The North's expression of "regret" over the attack was a central part of a deal reached last week to end a period of especially bitter hostility between the two neighbors.
South Korea has said it views the statement as evidence it finally convinced Pyongyang to take responsibility for the early August incident, after weeks of denying role in the attack.
But in a statement Wednesday, North Korea's National Defense Commission accused Seoul of misinterpreting the statement of regret.
"Nothing is more shallow and cowardly than describing the joint statement agreed by North and South together as a victory for one side," said the statement, published in the Korean Central News Agency.
"Briefly saying 'regret' is nothing more than an expression of 'I feel sorry for what you have been through,'" it added.
Even though North Korea vehemently denies responsibility, there is little question, at least outside Pyongyang, that the North is behind the blast.
North Korea traditionally does not apologize for such cross-border incidents, said Robert Kelly, a professor of international relations at South Korea's Pusan National University.
"[North Korea] needed to find a way to equivocate on that and signal enough of a concession to get South Korea to keep talking but not so much that it actually becomes an issue," he told VOA.
South Korea's Unification Ministry on Wednesday deflected questions about the apology dispute, saying both sides should instead focus on implementing the agreement.
"The fact is, the expression of regret was included. It is not time for us to ride an emotional roller coaster or argue over what's right and wrong about the agreement," said ministry spokesman Jeong Joon-hee.
Under the terms of the agreement, North Korea expressed regret for the landmine incident. In return, South Korea shut off anti-Pyongyang propaganda broadcasts into the North.
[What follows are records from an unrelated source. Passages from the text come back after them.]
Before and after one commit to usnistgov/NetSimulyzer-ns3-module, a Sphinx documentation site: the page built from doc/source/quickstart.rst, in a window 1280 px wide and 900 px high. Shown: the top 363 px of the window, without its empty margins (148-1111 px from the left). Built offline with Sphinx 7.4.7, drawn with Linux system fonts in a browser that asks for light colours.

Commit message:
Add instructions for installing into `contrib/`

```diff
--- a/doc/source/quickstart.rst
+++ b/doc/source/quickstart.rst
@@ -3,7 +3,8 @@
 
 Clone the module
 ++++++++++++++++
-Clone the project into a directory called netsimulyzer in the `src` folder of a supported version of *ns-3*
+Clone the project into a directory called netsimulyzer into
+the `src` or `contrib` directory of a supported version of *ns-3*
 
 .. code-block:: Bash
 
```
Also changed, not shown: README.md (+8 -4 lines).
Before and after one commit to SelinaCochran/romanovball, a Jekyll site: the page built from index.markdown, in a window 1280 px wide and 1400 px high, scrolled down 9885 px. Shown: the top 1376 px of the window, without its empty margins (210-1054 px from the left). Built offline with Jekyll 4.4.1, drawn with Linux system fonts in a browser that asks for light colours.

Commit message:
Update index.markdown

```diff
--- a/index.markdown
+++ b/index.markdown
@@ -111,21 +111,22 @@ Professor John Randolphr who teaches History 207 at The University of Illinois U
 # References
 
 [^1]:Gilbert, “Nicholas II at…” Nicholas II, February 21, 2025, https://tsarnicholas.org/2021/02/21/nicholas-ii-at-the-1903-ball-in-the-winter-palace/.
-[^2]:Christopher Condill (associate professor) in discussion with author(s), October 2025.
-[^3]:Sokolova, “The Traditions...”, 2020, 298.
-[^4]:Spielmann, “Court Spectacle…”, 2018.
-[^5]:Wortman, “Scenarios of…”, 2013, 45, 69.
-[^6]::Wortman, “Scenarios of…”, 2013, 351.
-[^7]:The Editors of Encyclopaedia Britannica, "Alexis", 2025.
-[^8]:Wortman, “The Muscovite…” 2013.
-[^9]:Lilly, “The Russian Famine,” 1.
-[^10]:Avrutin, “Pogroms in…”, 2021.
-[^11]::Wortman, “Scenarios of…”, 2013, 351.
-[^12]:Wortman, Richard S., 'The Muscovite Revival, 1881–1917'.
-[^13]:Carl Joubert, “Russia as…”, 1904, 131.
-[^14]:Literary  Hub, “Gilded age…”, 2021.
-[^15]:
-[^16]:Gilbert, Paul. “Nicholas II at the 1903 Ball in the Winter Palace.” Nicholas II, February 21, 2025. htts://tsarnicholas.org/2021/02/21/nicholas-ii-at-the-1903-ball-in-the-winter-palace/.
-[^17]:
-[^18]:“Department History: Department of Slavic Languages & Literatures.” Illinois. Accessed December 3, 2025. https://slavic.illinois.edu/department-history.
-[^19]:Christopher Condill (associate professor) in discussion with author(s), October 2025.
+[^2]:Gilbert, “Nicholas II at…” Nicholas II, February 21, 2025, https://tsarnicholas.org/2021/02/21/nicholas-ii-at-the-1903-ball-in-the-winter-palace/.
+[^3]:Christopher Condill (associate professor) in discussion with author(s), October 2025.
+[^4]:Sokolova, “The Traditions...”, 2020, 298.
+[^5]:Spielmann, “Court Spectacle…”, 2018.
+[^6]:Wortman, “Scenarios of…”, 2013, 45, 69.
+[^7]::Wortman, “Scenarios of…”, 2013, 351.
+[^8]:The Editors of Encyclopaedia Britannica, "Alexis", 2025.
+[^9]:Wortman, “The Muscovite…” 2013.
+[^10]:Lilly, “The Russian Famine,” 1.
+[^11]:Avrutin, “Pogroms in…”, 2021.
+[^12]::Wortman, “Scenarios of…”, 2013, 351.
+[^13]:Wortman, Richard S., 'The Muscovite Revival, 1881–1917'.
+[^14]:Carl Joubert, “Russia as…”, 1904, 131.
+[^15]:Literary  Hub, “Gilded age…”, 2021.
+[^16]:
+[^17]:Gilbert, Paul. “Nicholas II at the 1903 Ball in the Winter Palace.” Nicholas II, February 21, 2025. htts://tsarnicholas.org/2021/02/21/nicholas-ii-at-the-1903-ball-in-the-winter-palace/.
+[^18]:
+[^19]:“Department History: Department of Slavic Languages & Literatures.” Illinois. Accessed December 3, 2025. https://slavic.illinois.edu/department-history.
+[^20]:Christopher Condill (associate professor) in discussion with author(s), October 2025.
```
The two sides also agreed to resume reunions for families separated by their 1950s conflict and said they will soon hold talks about improving relations.
The accord also brought an end to military tensions that had rapidly increased following the landmine blast, even to the point of exchanging artillery fire near the border.
But while the deal decreased tensions and may result in a brief period of quiet, it is unlikely to change the trajectory of inter-Korean ties, said Kelly.
"This may signal that North Korea is going to sort of keep its powder dry for six months or a year. But I imagine we'll be having this same conversation in a couple of years," Kelly said.
North Korea would have to make concessions on more substantial issues, such as human rights abuses, its nuclear program, or its bloated military budget, in order to see any real progress in inter-Korean relations, said Kelly.
"And there's just no signal at all coming from the North Koreans that they're really going to change," he said.